Improving the Flame Retardant Efficiency of Layer by Layer Coatings Containing Deoxyribonucleic Acid by Post-Diffusion of Hydrotalcite Nanoparticles.Materials (Basel). 2017 Jun 27; 10(7)M
This work deals with the use of hydrotalcite nanoparticle post-diffusion in layer by layer (LbL) coatings with the aim of improving their flame retardant action on cotton. The selected LbL components, which encompass polydiallyldimethylammonium chloride and deoxyribonucleic acid, aim at the deposition of an intumescent coating. Infrared spectra pointed out a super-linear growth of the investigated assembly, indicating the ability to deposit thick coatings while maintaining a relatively low deposition number. A post-diffusion process, performed by exposing the LbL-treated fabrics to two different concentrations of hydrotalcite water suspensions (0.1 or 1 wt %), was carried out to improve the fireproofing efficiency of these coatings.

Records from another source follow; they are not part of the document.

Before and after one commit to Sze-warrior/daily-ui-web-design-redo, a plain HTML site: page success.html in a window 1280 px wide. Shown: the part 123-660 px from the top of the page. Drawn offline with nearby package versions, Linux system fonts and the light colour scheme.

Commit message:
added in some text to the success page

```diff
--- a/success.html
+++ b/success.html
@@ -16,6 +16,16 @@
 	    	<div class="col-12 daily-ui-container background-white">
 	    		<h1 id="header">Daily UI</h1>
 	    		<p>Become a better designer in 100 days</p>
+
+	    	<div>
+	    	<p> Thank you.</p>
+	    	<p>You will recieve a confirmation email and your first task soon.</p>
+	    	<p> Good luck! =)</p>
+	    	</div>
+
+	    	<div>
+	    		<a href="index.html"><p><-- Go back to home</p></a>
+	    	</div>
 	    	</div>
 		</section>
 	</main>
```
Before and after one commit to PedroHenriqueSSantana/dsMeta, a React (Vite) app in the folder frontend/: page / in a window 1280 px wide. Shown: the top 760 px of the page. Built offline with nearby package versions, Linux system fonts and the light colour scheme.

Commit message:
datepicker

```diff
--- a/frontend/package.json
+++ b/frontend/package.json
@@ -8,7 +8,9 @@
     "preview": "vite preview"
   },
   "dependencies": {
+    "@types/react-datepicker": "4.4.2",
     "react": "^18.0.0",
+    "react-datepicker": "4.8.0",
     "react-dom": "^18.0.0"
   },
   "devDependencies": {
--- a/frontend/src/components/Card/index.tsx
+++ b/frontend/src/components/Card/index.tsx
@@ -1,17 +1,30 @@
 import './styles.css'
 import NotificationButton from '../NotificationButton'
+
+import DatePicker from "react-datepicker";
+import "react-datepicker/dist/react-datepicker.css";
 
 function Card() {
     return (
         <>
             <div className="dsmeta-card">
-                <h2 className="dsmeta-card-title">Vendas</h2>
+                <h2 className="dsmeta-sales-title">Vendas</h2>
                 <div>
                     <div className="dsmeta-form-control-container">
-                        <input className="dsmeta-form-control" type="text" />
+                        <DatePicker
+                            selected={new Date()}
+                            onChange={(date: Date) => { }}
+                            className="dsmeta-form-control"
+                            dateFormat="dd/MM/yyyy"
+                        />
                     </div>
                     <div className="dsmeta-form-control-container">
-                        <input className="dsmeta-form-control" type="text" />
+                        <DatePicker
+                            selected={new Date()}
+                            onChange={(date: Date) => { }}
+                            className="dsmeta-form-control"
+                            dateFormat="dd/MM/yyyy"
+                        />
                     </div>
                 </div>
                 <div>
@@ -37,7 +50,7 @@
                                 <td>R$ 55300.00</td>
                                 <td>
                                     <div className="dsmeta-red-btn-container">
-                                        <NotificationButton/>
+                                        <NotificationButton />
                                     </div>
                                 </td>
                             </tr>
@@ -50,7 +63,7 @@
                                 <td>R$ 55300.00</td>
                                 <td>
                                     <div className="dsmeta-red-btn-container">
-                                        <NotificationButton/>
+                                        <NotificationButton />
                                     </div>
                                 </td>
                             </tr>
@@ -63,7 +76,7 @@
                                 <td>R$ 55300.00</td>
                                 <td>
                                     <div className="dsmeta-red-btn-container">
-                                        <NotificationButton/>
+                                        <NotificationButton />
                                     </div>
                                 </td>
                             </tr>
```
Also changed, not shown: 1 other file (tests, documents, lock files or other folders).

Coatings treated with the lowest concentration suspension partially swelled as a consequence of their structural rearrangements while the use of the highest concentration led to nanoparticle aggregates. Horizontal flame spread tests were used for assessing the achieved flame retardant properties. The post-diffusion performed at the lowest hydrotalcite concentration lowers the minimum number of Bi-Layers required for obtaining cotton self-extinguishment while samples treated with the highest concentration showed detrimental effects on the performances of treated fabrics. This behavior is ascribed to the effects of hydrotalcite particles on the intumescence of LbL coatings, as evidenced by the morphological analyses of post-combustion residues.